▶ **Exercise directions**:
Where the string "unknown" occurs in a line of the entries below, copy that line.

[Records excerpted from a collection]
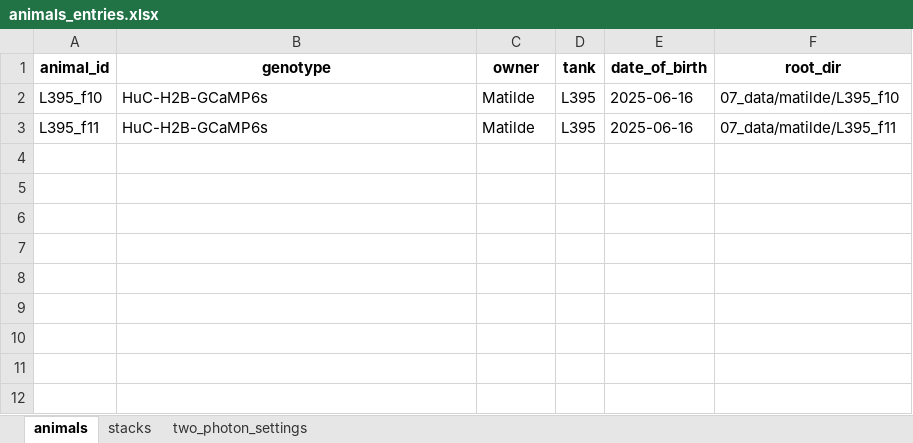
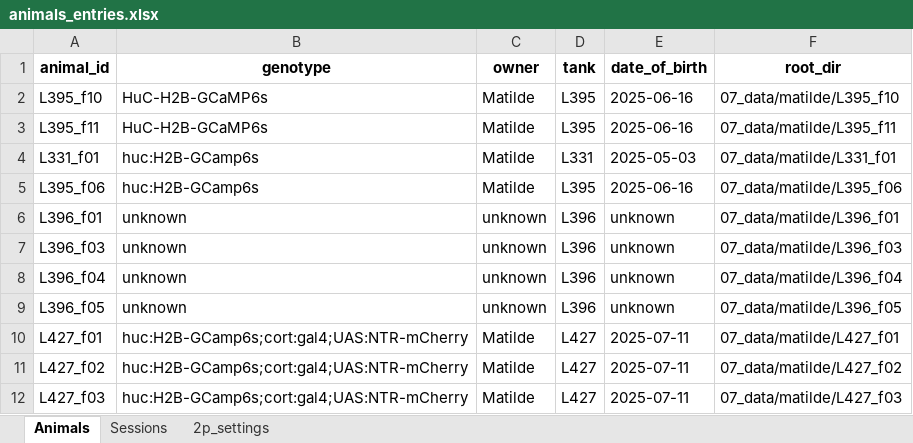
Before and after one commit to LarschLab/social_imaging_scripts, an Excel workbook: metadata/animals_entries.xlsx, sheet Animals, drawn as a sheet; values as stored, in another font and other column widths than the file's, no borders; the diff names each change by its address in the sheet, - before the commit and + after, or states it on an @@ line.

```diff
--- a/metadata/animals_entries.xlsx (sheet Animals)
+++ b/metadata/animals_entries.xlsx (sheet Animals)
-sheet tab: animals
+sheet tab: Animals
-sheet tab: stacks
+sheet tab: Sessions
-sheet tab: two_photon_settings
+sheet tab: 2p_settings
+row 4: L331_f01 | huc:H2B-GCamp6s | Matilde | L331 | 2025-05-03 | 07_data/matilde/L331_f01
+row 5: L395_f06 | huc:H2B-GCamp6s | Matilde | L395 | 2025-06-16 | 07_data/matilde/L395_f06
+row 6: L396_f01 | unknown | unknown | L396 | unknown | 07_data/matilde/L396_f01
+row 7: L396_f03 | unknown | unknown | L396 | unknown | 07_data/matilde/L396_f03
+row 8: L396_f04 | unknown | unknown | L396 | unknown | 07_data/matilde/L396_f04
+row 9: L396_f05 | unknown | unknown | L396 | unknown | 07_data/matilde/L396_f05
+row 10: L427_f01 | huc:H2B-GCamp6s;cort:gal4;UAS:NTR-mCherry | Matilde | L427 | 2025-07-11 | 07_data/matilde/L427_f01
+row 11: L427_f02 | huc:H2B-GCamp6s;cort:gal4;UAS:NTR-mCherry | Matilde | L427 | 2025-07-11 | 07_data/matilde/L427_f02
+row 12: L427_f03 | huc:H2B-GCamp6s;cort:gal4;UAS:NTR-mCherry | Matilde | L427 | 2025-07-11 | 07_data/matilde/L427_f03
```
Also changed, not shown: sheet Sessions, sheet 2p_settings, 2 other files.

▶ **Output for this task**:
+row 6: L396_f01 | unknown | unknown | L396 | unknown | 07_data/matilde/L396_f01
+row 7: L396_f03 | unknown | unknown | L396 | unknown | 07_data/matilde/L396_f03
+row 8: L396_f04 | unknown | unknown | L396 | unknown | 07_data/matilde/L396_f04
+row 9: L396_f05 | unknown | unknown | L396 | unknown | 07_data/matilde/L396_f05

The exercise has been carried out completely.